:: TASK DATA ::

______

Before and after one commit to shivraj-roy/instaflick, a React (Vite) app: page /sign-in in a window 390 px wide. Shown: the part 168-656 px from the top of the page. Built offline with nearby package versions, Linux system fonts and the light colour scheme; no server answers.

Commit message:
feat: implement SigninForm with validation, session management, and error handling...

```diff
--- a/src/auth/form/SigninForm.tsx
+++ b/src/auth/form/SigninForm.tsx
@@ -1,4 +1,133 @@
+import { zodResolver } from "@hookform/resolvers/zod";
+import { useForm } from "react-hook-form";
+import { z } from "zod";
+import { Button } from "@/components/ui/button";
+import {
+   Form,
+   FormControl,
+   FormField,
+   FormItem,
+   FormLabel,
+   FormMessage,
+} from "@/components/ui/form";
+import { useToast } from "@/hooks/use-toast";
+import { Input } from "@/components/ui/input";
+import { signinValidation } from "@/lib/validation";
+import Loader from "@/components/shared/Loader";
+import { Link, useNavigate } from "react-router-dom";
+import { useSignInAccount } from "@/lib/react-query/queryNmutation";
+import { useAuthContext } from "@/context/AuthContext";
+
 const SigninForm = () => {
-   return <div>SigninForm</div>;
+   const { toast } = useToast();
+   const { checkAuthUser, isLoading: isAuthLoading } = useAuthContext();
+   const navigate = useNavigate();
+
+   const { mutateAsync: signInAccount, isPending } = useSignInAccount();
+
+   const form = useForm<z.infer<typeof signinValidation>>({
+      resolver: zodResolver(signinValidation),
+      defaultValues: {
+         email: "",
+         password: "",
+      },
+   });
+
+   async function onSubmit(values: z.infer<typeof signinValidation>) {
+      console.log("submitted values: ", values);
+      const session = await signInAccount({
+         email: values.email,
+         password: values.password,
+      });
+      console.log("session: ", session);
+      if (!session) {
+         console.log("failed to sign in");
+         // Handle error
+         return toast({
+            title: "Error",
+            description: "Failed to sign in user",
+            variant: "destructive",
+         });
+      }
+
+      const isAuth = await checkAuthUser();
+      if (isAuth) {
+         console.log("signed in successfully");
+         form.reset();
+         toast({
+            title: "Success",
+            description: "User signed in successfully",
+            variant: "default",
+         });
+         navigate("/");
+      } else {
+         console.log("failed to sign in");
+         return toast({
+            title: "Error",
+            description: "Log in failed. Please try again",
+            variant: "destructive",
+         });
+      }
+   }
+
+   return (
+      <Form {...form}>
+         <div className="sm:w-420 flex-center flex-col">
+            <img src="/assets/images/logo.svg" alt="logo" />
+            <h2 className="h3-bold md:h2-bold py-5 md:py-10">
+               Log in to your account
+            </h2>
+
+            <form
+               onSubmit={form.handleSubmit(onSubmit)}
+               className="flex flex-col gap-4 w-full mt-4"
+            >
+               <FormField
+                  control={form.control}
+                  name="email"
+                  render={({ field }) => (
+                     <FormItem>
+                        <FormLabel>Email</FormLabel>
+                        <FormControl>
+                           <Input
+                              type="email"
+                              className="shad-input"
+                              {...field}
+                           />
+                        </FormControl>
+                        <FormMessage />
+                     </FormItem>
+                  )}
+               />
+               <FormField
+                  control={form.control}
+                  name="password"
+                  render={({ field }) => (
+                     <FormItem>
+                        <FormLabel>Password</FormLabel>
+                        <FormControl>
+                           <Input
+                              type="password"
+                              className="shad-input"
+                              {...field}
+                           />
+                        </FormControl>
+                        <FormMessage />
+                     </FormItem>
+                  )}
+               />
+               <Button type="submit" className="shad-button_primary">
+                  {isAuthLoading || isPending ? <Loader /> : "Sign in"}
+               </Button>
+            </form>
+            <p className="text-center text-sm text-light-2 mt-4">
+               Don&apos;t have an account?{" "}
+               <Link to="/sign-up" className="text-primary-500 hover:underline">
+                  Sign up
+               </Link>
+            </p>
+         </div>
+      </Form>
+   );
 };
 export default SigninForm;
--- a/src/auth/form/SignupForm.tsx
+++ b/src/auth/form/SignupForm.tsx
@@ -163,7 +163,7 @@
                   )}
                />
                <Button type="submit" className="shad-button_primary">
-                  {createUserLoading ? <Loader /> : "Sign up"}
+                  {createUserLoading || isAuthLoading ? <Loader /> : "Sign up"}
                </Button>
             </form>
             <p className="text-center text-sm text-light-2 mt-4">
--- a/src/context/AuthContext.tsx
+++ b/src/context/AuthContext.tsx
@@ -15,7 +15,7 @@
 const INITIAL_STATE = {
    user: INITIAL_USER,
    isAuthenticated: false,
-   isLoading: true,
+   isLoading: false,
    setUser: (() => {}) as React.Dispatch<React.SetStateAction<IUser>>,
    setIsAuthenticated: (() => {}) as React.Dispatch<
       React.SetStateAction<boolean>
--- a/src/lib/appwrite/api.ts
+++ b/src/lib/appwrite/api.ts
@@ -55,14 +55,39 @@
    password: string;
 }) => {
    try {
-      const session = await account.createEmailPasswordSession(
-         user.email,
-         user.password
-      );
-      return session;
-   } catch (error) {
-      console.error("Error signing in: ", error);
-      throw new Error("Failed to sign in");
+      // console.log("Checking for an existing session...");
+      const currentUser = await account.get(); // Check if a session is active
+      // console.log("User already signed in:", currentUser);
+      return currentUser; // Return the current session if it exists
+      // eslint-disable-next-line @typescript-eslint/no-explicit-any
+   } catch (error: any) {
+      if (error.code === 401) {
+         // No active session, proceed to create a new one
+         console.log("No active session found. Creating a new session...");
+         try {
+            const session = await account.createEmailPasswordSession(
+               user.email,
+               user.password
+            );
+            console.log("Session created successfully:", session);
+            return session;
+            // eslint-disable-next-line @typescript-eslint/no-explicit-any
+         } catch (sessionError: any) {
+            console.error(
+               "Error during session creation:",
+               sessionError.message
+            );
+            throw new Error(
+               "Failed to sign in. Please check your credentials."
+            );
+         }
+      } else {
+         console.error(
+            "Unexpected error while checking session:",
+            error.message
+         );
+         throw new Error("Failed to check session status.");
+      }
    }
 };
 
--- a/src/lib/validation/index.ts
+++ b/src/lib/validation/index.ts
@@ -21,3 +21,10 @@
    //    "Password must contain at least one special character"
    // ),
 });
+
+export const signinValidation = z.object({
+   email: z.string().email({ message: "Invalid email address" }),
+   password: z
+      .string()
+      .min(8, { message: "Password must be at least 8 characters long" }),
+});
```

______

:: TASK ITEM ::
Write down every record shown above precisely.

:: SOLUTION FOR THIS PROBLEM ::
Before and after one commit to shivraj-roy/instaflick, a React (Vite) app: page /sign-in in a window 390 px wide. Shown: the part 168-656 px from the top of the page. Built offline with nearby package versions, Linux system fonts and the light colour scheme; no server answers.

Commit message:
feat: implement SigninForm with validation, session management, and error handling...

```diff
--- a/src/auth/form/SigninForm.tsx
+++ b/src/auth/form/SigninForm.tsx
@@ -1,4 +1,133 @@
+import { zodResolver } from "@hookform/resolvers/zod";
+import { useForm } from "react-hook-form";
+import { z } from "zod";
+import { Button } from "@/components/ui/button";
+import {
+   Form,
+   FormControl,
+   FormField,
+   FormItem,
+   FormLabel,
+   FormMessage,
+} from "@/components/ui/form";
+import { useToast } from "@/hooks/use-toast";
+import { Input } from "@/components/ui/input";
+import { signinValidation } from "@/lib/validation";
+import Loader from "@/components/shared/Loader";
+import { Link, useNavigate } from "react-router-dom";
+import { useSignInAccount } from "@/lib/react-query/queryNmutation";
+import { useAuthContext } from "@/context/AuthContext";
+
 const SigninForm = () => {
-   return <div>SigninForm</div>;
+   const { toast } = useToast();
+   const { checkAuthUser, isLoading: isAuthLoading } = useAuthContext();
+   const navigate = useNavigate();
+
+   const { mutateAsync: signInAccount, isPending } = useSignInAccount();
+
+   const form = useForm<z.infer<typeof signinValidation>>({
+      resolver: zodResolver(signinValidation),
+      defaultValues: {
+         email: "",
+         password: "",
+      },
+   });
+
+   async function onSubmit(values: z.infer<typeof signinValidation>) {
+      console.log("submitted values: ", values);
+      const session = await signInAccount({
+         email: values.email,
+         password: values.password,
+      });
+      console.log("session: ", session);
+      if (!session) {
+         console.log("failed to sign in");
+         // Handle error
+         return toast({
+            title: "Error",
+            description: "Failed to sign in user",
+            variant: "destructive",
+         });
+      }
+
+      const isAuth = await checkAuthUser();
+      if (isAuth) {
+         console.log("signed in successfully");
+         form.reset();
+         toast({
+            title: "Success",
+            description: "User signed in successfully",
+            variant: "default",
+         });
+         navigate("/");
+      } else {
+         console.log("failed to sign in");
+         return toast({
+            title: "Error",
+            description: "Log in failed. Please try again",
+            variant: "destructive",
+         });
+      }
+   }
+
+   return (
+      <Form {...form}>
+         <div className="sm:w-420 flex-center flex-col">
+            <img src="/assets/images/logo.svg" alt="logo" />
+            <h2 className="h3-bold md:h2-bold py-5 md:py-10">
+               Log in to your account
+            </h2>
+
+            <form
+               onSubmit={form.handleSubmit(onSubmit)}
+               className="flex flex-col gap-4 w-full mt-4"
+            >
+               <FormField
+                  control={form.control}
+                  name="email"
+                  render={({ field }) => (
+                     <FormItem>
+                        <FormLabel>Email</FormLabel>
+                        <FormControl>
+                           <Input
+                              type="email"
+                              className="shad-input"
+                              {...field}
+                           />
+                        </FormControl>
+                        <FormMessage />
+                     </FormItem>
+                  )}
+               />
+               <FormField
+                  control={form.control}
+                  name="password"
+                  render={({ field }) => (
+                     <FormItem>
+                        <FormLabel>Password</FormLabel>
+                        <FormControl>
+                           <Input
+                              type="password"
+                              className="shad-input"
+                              {...field}
+                           />
+                        </FormControl>
+                        <FormMessage />
+                     </FormItem>
+                  )}
+               />
+               <Button type="submit" className="shad-button_primary">
+                  {isAuthLoading || isPending ? <Loader /> : "Sign in"}
+               </Button>
+            </form>
+            <p className="text-center text-sm text-light-2 mt-4">
+               Don&apos;t have an account?{" "}
+               <Link to="/sign-up" className="text-primary-500 hover:underline">
+                  Sign up
+               </Link>
+            </p>
+         </div>
+      </Form>
+   );
 };
 export default SigninForm;
--- a/src/auth/form/SignupForm.tsx
+++ b/src/auth/form/SignupForm.tsx
@@ -163,7 +163,7 @@
                   )}
                />
                <Button type="submit" className="shad-button_primary">
-                  {createUserLoading ? <Loader /> : "Sign up"}
+                  {createUserLoading || isAuthLoading ? <Loader /> : "Sign up"}
                </Button>
             </form>
             <p className="text-center text-sm text-light-2 mt-4">
--- a/src/context/AuthContext.tsx
+++ b/src/context/AuthContext.tsx
@@ -15,7 +15,7 @@
 const INITIAL_STATE = {
    user: INITIAL_USER,
    isAuthenticated: false,
-   isLoading: true,
+   isLoading: false,
    setUser: (() => {}) as React.Dispatch<React.SetStateAction<IUser>>,
    setIsAuthenticated: (() => {}) as React.Dispatch<
       React.SetStateAction<boolean>
--- a/src/lib/appwrite/api.ts
+++ b/src/lib/appwrite/api.ts
@@ -55,14 +55,39 @@
    password: string;
 }) => {
    try {
-      const session = await account.createEmailPasswordSession(
-         user.email,
-         user.password
-      );
-      return session;
-   } catch (error) {
-      console.error("Error signing in: ", error);
-      throw new Error("Failed to sign in");
+      // console.log("Checking for an existing session...");
+      const currentUser = await account.get(); // Check if a session is active
+      // console.log("User already signed in:", currentUser);
+      return currentUser; // Return the current session if it exists
+      // eslint-disable-next-line @typescript-eslint/no-explicit-any
+   } catch (error: any) {
+      if (error.code === 401) {
+         // No active session, proceed to create a new one
+         console.log("No active session found. Creating a new session...");
+         try {
+            const session = await account.createEmailPasswordSession(
+               user.email,
+               user.password
+            );
+            console.log("Session created successfully:", session);
+            return session;
+            // eslint-disable-next-line @typescript-eslint/no-explicit-any
+         } catch (sessionError: any) {
+            console.error(
+               "Error during session creation:",
+               sessionError.message
+            );
+            throw new Error(
+               "Failed to sign in. Please check your credentials."
+            );
+         }
+      } else {
+         console.error(
+            "Unexpected error while checking session:",
+            error.message
+         );
+         throw new Error("Failed to check session status.");
+      }
    }
 };
 
--- a/src/lib/validation/index.ts
+++ b/src/lib/validation/index.ts
@@ -21,3 +21,10 @@
    //    "Password must contain at least one special character"
    // ),
 });
+
+export const signinValidation = z.object({
+   email: z.string().email({ message: "Invalid email address" }),
+   password: z
+      .string()
+      .min(8, { message: "Password must be at least 8 characters long" }),
+});
```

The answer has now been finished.